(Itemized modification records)
┌──

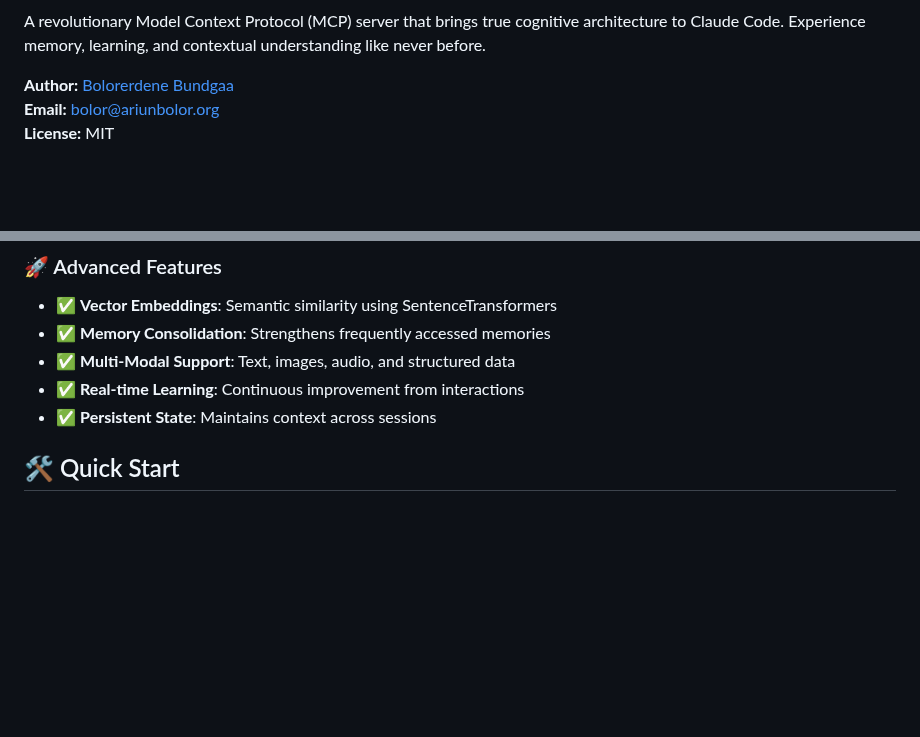
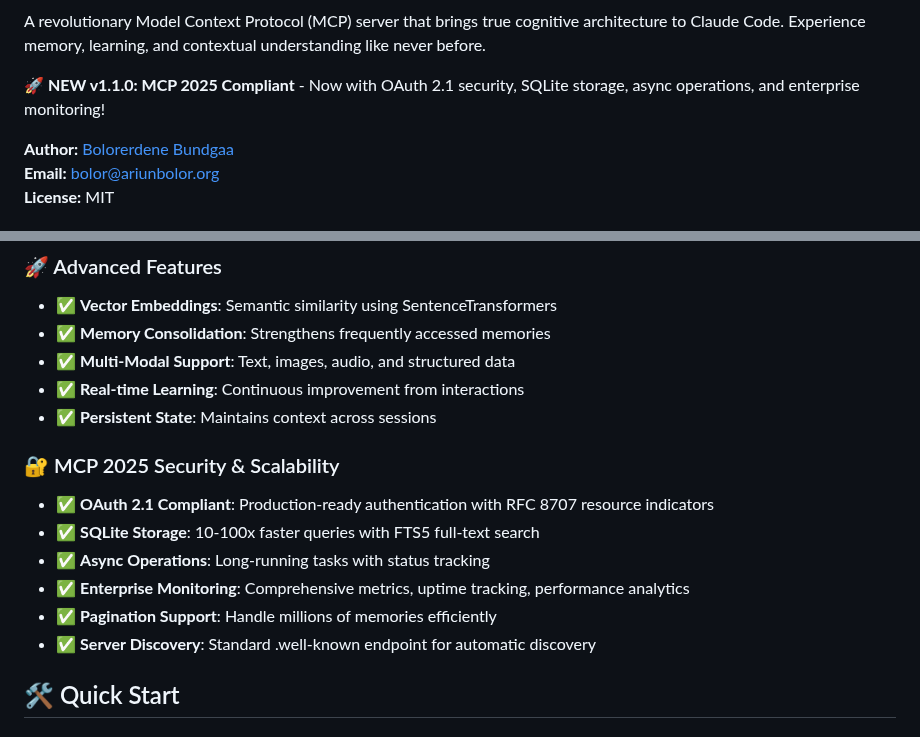
Before and after one commit to photoxpedia/bolor-brain-mcp, a Markdown page: README.md, 2 parts joined by grey strips. GitHub-like rendering; blank space fills up the shorter version.

```diff
--- a/README.md
+++ b/README.md
@@ -6,5 +9,7 @@
 
 A revolutionary Model Context Protocol (MCP) server that brings true cognitive architecture to Claude Code. Experience memory, learning, and contextual understanding like never before.
+
+**🚀 NEW v1.1.0: MCP 2025 Compliant** - Now with OAuth 2.1 security, SQLite storage, async operations, and enterprise monitoring!
 
 **Author:** [Bolorerdene Bundgaa](https://bolor.me)
 **Email:** bolor@ariunbolor.org
@@ -26,6 +31,14 @@ Bolor Brain MCP isn't just another tool—it's the first **cognitive architectur
 - ✅ **Multi-Modal Support**: Text, images, audio, and structured data
 - ✅ **Real-time Learning**: Continuous improvement from interactions
 - ✅ **Persistent State**: Maintains context across sessions
+
+### 🔐 MCP 2025 Security & Scalability
+- ✅ **OAuth 2.1 Compliant**: Production-ready authentication with RFC 8707 resource indicators
+- ✅ **SQLite Storage**: 10-100x faster queries with FTS5 full-text search
+- ✅ **Async Operations**: Long-running tasks with status tracking
+- ✅ **Enterprise Monitoring**: Comprehensive metrics, uptime tracking, performance analytics
+- ✅ **Pagination Support**: Handle millions of memories efficiently
+- ✅ **Server Discovery**: Standard .well-known endpoint for automatic discovery
 
 ## 🛠️ Quick Start
 
```
Also changed, not shown: other parts of README.md (+3 -0 lines), MCP_REGISTRY_SUBMISSION.md (added, +174 -0 lines), RELEASE_NOTES_v1.1.0.md (added, +139 -0 lines).
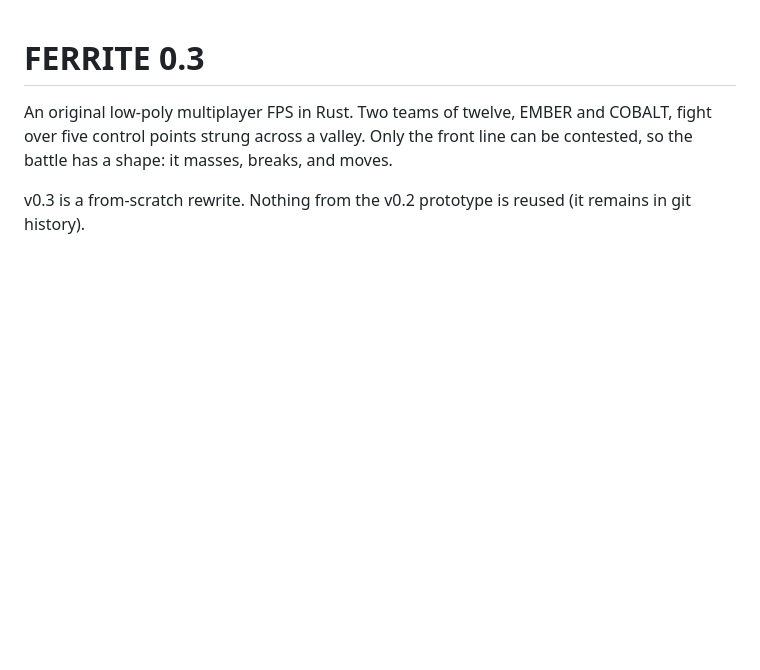
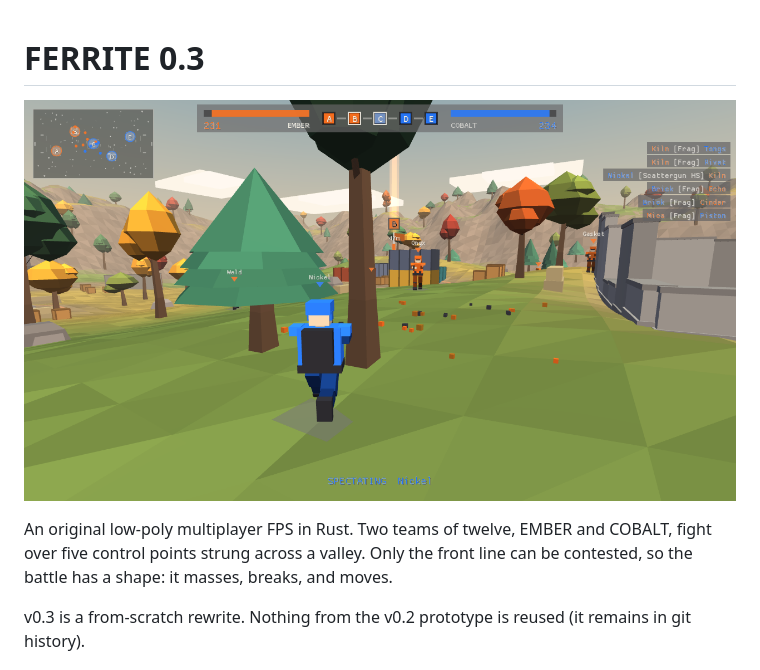
Before and after one commit to Kalaghni/ferrite, a Markdown page: README.md, the part around the change. Rendered like a GitHub page; pictures changed too: docs/screenshot.png (added); blank space fills up the shorter version.

Commit message:
Add a screenshot to the README
Co-Authored-By: Claude Fable 5.2 <noreply@anthropic.com>
Claude-Session: https://claude.ai/code/session_0153M7N68KBt6xCA8XNTJWiB

```diff
--- a/README.md
+++ b/README.md
@@ -1,4 +1,6 @@
 # FERRITE 0.3
+
+![A COBALT soldier advancing on point B through the valley](docs/screenshot.png)
 
 An original low-poly multiplayer FPS in Rust. Two teams of twelve, EMBER and COBALT, fight over five control points strung across a valley. Only the front line can be contested, so the battle has a shape: it masses, breaks, and moves.
 
```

└──

**Work required**
Across all lines of the data above, count those that contain the word "parts", giving the number without further comment.

**Your response**
2